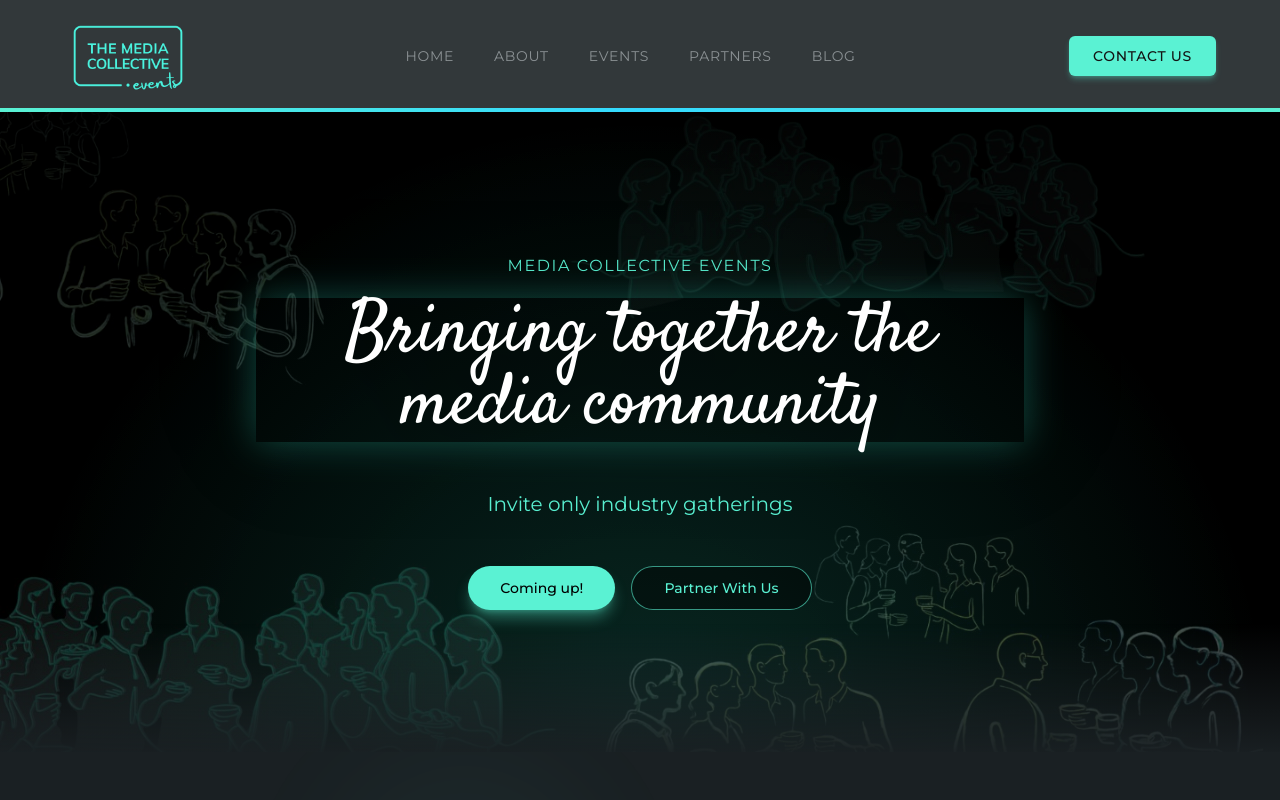
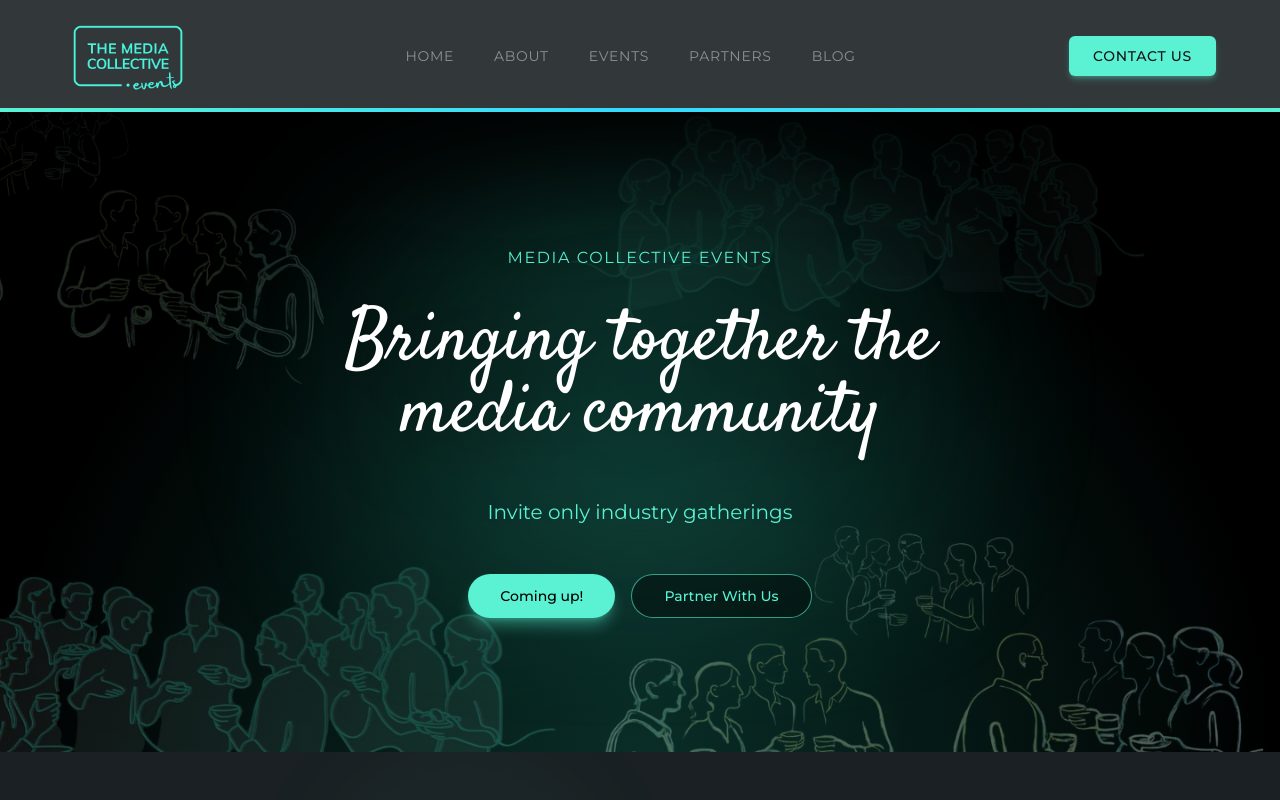
Before and after one commit to MediaCollectiveEvents/canvas-refine-kit, a React (Vite) app: page / in a window 1280 px wide. Shown: the top 800 px of the page. Built offline with nearby package versions, Linux system fonts and the light colour scheme.

Commit message:
hero section glow tweak

```diff
--- a/src/components/shared/PageHero.tsx
+++ b/src/components/shared/PageHero.tsx
@@ -5,10 +5,15 @@ interface PageHeroProps {
   eyebrow?: string;
   title: string;
   description?: string;
+
+  // Primary CTA (modal open)
   primaryCtaText?: string;
   onPrimaryClick?: () => void;
+
+  // Secondary CTA (standard link)
   secondaryCtaText?: string;
   secondaryCtaHref?: string;
+
   backgroundImage?: string;
   variant?: "image" | "solid";
 }
@@ -24,34 +29,37 @@ export default function PageHero({
   backgroundImage,
   variant = "image",
 }: PageHeroProps) {
-  // Parallax scroll motion
+  // Parallax scroll motion: background moves slightly on scroll
   const { scrollY } = useScroll();
-  const y = useTransform(scrollY, [0, 500], [0, 120]); // smoother & deeper
+  const y = useTransform(scrollY, [0, 500], [0, 120]);
 
   return (
     <header className="relative w-full min-h-[70vh] md:min-h-[80vh] flex items-center justify-center text-center overflow-hidden">
-      {/* PARALLAX BACKGROUND */}
+      {/* PARALLAX BACKGROUND IMAGE */}
       {variant === "image" && backgroundImage && (
         <motion.div
           className="absolute inset-0 bg-cover bg-center will-change-transform"
-          style={{ backgroundImage: `url(${backgroundImage})`, y }}
+          style={{
+            backgroundImage: `url(${backgroundImage})`,
+            y,
+          }}
         />
       )}
 
-      {/* ⭐ REFINED CINEMATIC FILTER OVERLAY */}
+      {/* CINEMATIC OVERLAY */}
       <div className="absolute inset-0 pointer-events-none">
-        {/* Strong top vignette (ensures title contrast) */}
+        {/* Top vignette for text contrast */}
         <div className="absolute inset-0 bg-gradient-to-b from-black/85 via-black/55 to-black/30" />
 
-        {/* Turquoise ambient bloom */}
-        <div className="absolute inset-0 bg-[radial-gradient(circle_at_bottom,_rgba(54,224,198,0.18),transparent_70%)] opacity-90" />
+        {/* Turquoise ambient bloom at bottom */}
+        <div className="absolute inset-0 bg-[radial-gradient(circle_at_bottom,_rgba(54,224,198,0.22),_transparent_70%)] opacity-80" />
 
-        {/* Soft brand wash */}
+        {/* Soft brand colour wash */}
         <div className="absolute inset-0 bg-primary/10 mix-blend-soft-light" />
       </div>
 
-      {/* ⭐ BOTTOM FADE FOR SMOOTH TRANSITION */}
-      <div className="absolute bottom-0 left-0 right-0 h-32 bg-gradient-to-t from-background/95 to-transparent pointer-events-none" />
+      {/* TRUE BOTTOM FADE (NO BOX) */}
+      <div className="absolute inset-0 pointer-events-none bg-gradient-to-b from-transparent via-transparent to-background/96" />
 
       {/* CONTENT */}
       <motion.div
@@ -61,13 +69,31 @@ export default function PageHero({
         className="relative z-10 mx-auto w-full max-w-[1280px] px-4 sm:px-6 lg:px-10 xl:px-16"
       >
         <div className="max-w-3xl mx-auto">
+          {/* EYEBROW */}
           {eyebrow && (
             <p className="text-primary font-body tracking-widest uppercase mb-5 text-sm md:text-base">
               {eyebrow}
             </p>
           )}
 
-          {/* ⭐ TITLE WITH COMPLETE SOFT GLOW */}
+          {/* TITLE WRAPPER WITH WIDE RADIAL GLOW */}
+          <div className="relative flex justify-center">
+            {/* This glow is much wider than the title itself */}
+            <div
+              className="
+                absolute
+                left-1/2 top-1/2
+                -translate-x-1/2 -translate-y-1/2
+                w-[260%] max-w-[1100px]
+                h-[220%]
+                -z-10
+                bg-[radial-gradient(circle,_rgba(54,224,198,0.28)_0%,_transparent_70%)]
+                blur-3xl
+                opacity-80
+                pointer-events-none
+              "
+            />
+
             <h1
               className="
                 font-satisfy
@@ -75,29 +101,27 @@ export default function PageHero({
                 text-white
                 leading-[1.13] md:leading-[1.18]
                 mt-4 mb-10 md:mb-12
-
-              /* Glow effects */
-              drop-shadow-[0_0_40px_rgba(0,0,0,0.9)]        /* Inner dark clarity */
-              shadow-[0_0_35px_rgba(54,224,198,0.30)]        /* Outer brand glow */
+                drop-shadow-[0_0_40px_rgba(0,0,0,0.8)]
               "
             >
               {title}
             </h1>
+          </div>
 
+          {/* DESCRIPTION */}
           {description && (
             <p className="text-primary font-body text-base sm:text-lg md:text-xl leading-relaxed max-w-xl mx-auto mb-12">
               {description}
             </p>
           )}
 
-          {/* CTAs */}
+          {/* CTA BUTTONS ROW */}
           {(primaryCtaText || secondaryCtaText) && (
             <div className="flex flex-wrap justify-center gap-4 mt-4">
-              {/* PRIMARY CTA — GLOW + HOVER */}
+              {/* PRIMARY CTA – soft glow + hover animation */}
               {primaryCtaText && onPrimaryClick && (
                 <Button
                   size="lg"
-                  onClick={onPrimaryClick}
                   className="
                     rounded-full px-8 py-3
                     bg-primary text-black
@@ -107,6 +131,7 @@ export default function PageHero({
                     transition-transform duration-200 ease-out
                     hover:scale-[1.06]
                   "
+                  onClick={onPrimaryClick}
                 >
                   {primaryCtaText}
                 </Button>
```
Lines whose indentation alone changed are shown as unchanged.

• _Problem_: Return the material above in exact form. Pictures stay out.

• _Your solution_:
Before and after one commit to MediaCollectiveEvents/canvas-refine-kit, a React (Vite) app: page / in a window 1280 px wide. Shown: the top 800 px of the page. Built offline with nearby package versions, Linux system fonts and the light colour scheme.

Commit message:
hero section glow tweak

```diff
--- a/src/components/shared/PageHero.tsx
+++ b/src/components/shared/PageHero.tsx
@@ -5,10 +5,15 @@ interface PageHeroProps {
   eyebrow?: string;
   title: string;
   description?: string;
+
+  // Primary CTA (modal open)
   primaryCtaText?: string;
   onPrimaryClick?: () => void;
+
+  // Secondary CTA (standard link)
   secondaryCtaText?: string;
   secondaryCtaHref?: string;
+
   backgroundImage?: string;
   variant?: "image" | "solid";
 }
@@ -24,34 +29,37 @@ export default function PageHero({
   backgroundImage,
   variant = "image",
 }: PageHeroProps) {
-  // Parallax scroll motion
+  // Parallax scroll motion: background moves slightly on scroll
   const { scrollY } = useScroll();
-  const y = useTransform(scrollY, [0, 500], [0, 120]); // smoother & deeper
+  const y = useTransform(scrollY, [0, 500], [0, 120]);
 
   return (
     <header className="relative w-full min-h-[70vh] md:min-h-[80vh] flex items-center justify-center text-center overflow-hidden">
-      {/* PARALLAX BACKGROUND */}
+      {/* PARALLAX BACKGROUND IMAGE */}
       {variant === "image" && backgroundImage && (
         <motion.div
           className="absolute inset-0 bg-cover bg-center will-change-transform"
-          style={{ backgroundImage: `url(${backgroundImage})`, y }}
+          style={{
+            backgroundImage: `url(${backgroundImage})`,
+            y,
+          }}
         />
       )}
 
-      {/* ⭐ REFINED CINEMATIC FILTER OVERLAY */}
+      {/* CINEMATIC OVERLAY */}
       <div className="absolute inset-0 pointer-events-none">
-        {/* Strong top vignette (ensures title contrast) */}
+        {/* Top vignette for text contrast */}
         <div className="absolute inset-0 bg-gradient-to-b from-black/85 via-black/55 to-black/30" />
 
-        {/* Turquoise ambient bloom */}
-        <div className="absolute inset-0 bg-[radial-gradient(circle_at_bottom,_rgba(54,224,198,0.18),transparent_70%)] opacity-90" />
+        {/* Turquoise ambient bloom at bottom */}
+        <div className="absolute inset-0 bg-[radial-gradient(circle_at_bottom,_rgba(54,224,198,0.22),_transparent_70%)] opacity-80" />
 
-        {/* Soft brand wash */}
+        {/* Soft brand colour wash */}
         <div className="absolute inset-0 bg-primary/10 mix-blend-soft-light" />
       </div>
 
-      {/* ⭐ BOTTOM FADE FOR SMOOTH TRANSITION */}
-      <div className="absolute bottom-0 left-0 right-0 h-32 bg-gradient-to-t from-background/95 to-transparent pointer-events-none" />
+      {/* TRUE BOTTOM FADE (NO BOX) */}
+      <div className="absolute inset-0 pointer-events-none bg-gradient-to-b from-transparent via-transparent to-background/96" />
 
       {/* CONTENT */}
       <motion.div
@@ -61,13 +69,31 @@ export default function PageHero({
         className="relative z-10 mx-auto w-full max-w-[1280px] px-4 sm:px-6 lg:px-10 xl:px-16"
       >
         <div className="max-w-3xl mx-auto">
+          {/* EYEBROW */}
           {eyebrow && (
             <p className="text-primary font-body tracking-widest uppercase mb-5 text-sm md:text-base">
               {eyebrow}
             </p>
           )}
 
-          {/* ⭐ TITLE WITH COMPLETE SOFT GLOW */}
+          {/* TITLE WRAPPER WITH WIDE RADIAL GLOW */}
+          <div className="relative flex justify-center">
+            {/* This glow is much wider than the title itself */}
+            <div
+              className="
+                absolute
+                left-1/2 top-1/2
+                -translate-x-1/2 -translate-y-1/2
+                w-[260%] max-w-[1100px]
+                h-[220%]
+                -z-10
+                bg-[radial-gradient(circle,_rgba(54,224,198,0.28)_0%,_transparent_70%)]
+                blur-3xl
+                opacity-80
+                pointer-events-none
+              "
+            />
+
             <h1
               className="
                 font-satisfy
@@ -75,29 +101,27 @@ export default function PageHero({
                 text-white
                 leading-[1.13] md:leading-[1.18]
                 mt-4 mb-10 md:mb-12
-
-              /* Glow effects */
-              drop-shadow-[0_0_40px_rgba(0,0,0,0.9)]        /* Inner dark clarity */
-              shadow-[0_0_35px_rgba(54,224,198,0.30)]        /* Outer brand glow */
+                drop-shadow-[0_0_40px_rgba(0,0,0,0.8)]
               "
             >
               {title}
             </h1>
+          </div>
 
+          {/* DESCRIPTION */}
           {description && (
             <p className="text-primary font-body text-base sm:text-lg md:text-xl leading-relaxed max-w-xl mx-auto mb-12">
               {description}
             </p>
           )}
 
-          {/* CTAs */}
+          {/* CTA BUTTONS ROW */}
           {(primaryCtaText || secondaryCtaText) && (
             <div className="flex flex-wrap justify-center gap-4 mt-4">
-              {/* PRIMARY CTA — GLOW + HOVER */}
+              {/* PRIMARY CTA – soft glow + hover animation */}
               {primaryCtaText && onPrimaryClick && (
                 <Button
                   size="lg"
-                  onClick={onPrimaryClick}
                   className="
                     rounded-full px-8 py-3
                     bg-primary text-black
@@ -107,6 +131,7 @@ export default function PageHero({
                     transition-transform duration-200 ease-out
                     hover:scale-[1.06]
                   "
+                  onClick={onPrimaryClick}
                 >
                   {primaryCtaText}
                 </Button>
```
Lines whose indentation alone changed are shown as unchanged.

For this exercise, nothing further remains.